Key Findings

If the state of child marriage in Bangladesh is taken as a proxy, albeit imperfect, for the country’s efforts to prevent and respond to CSA, there is much progress to be made, particularly in terms of changing cultural perceptions. As Masuma Billah, program head for gender justice and diversity at BRAC, noted regarding child marriage, “People don’t understand the brutality of the child marriage, because within the culture it is accepted.” Moreover, Bangladesh’s government institutions are yet to develop the approaches needed to ingrain the perspectives of victims in policymaking and response: “The institutions are not ready. . . . In institutions, the child-level perceptions are absent.” Given the range of forms that CSA can take beyond child marriage and the limited availability of data on such abuse, Bangladesh faces a multi-layered challenge. 

“The institutions are not ready. . . . In institutions, the child-level perceptions are absent.”

Masuma Billah, program head for Gender Justice and Diversity at BRAC
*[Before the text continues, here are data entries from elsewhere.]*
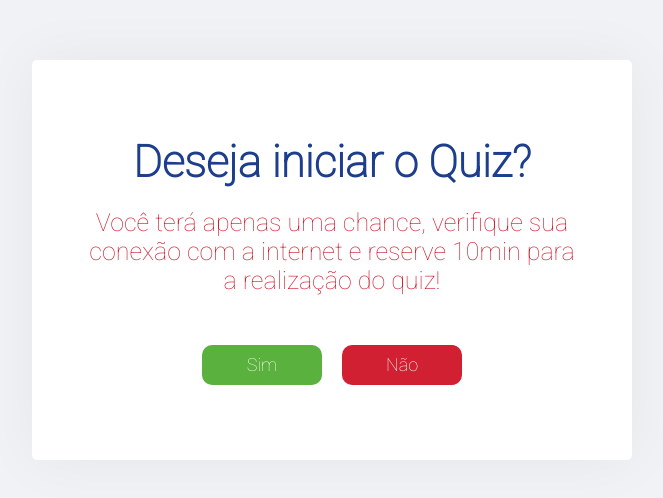
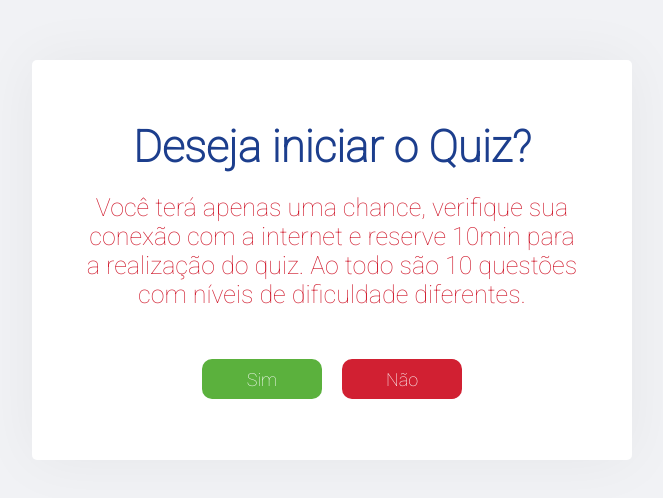
Before and after one commit to hique023/goh, a React (Create React App) app: page /quiz in a window 1280 px wide. Shown: the part 140-638 px from the top of the page, without its empty margins (308-971 px from the left). Built offline with nearby package versions, Linux system fonts and the light colour scheme.

Commit message:
Alterado texto no modal de confirmação ao iniciar quiz

```diff
--- a/src/components/QuizStartModal/index.js
+++ b/src/components/QuizStartModal/index.js
@@ -22,7 +22,7 @@ export default function QuizStartModal(props) {
             <div className="containerQuizStartModal">
                 <div className="containerHeader">
                     <header>Deseja iniciar o Quiz?</header>
-                    <h2>Você terá apenas uma chance, verifique sua conexão com a internet e reserve 10min para a realização do quiz!</h2>
+                    <h2>Você terá apenas uma chance, verifique sua conexão com a internet e reserve 10min para a realização do quiz. Ao todo são 10 questões com níveis de dificuldade diferentes.</h2>
                 </div>
 
                 <div className="containerOptions">
```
While Bangladesh has invested resources into developing comprehensive action plans across areas such as violence against women and children and ending child marriage, outlining which government entities bear responsibility for leading the charge against CSA, the lack of identifiable budget commitments at the national level makes progress on these issues appear more theoretical than tangible. The absence of specific budgeting figures associated with the country’s premier plan related to CSA, the National Action Plan to Prevent Violence against Women and Children, 2018–2030, and the lack of clear budget allocations to this end within the budgets of most related government entities make it difficult to assess whether strategic plans are also translating into strategic action. In the case of child marriage, Bangladesh’s most recent action plan, covering 2018 to 2030, would better communicate the government’s commitment to the issue if accompanied by budget allocations (even if projected) in the short and medium term to clarify not only which government entities will respond but the extent of resources they will have to do so. Ultimately, these commitments could then be clearly identified in national annual budget documentation to help establish a clear line among strategic visions, responsible parties, established objectives, committed resources, and, hopefully, verifiable progress.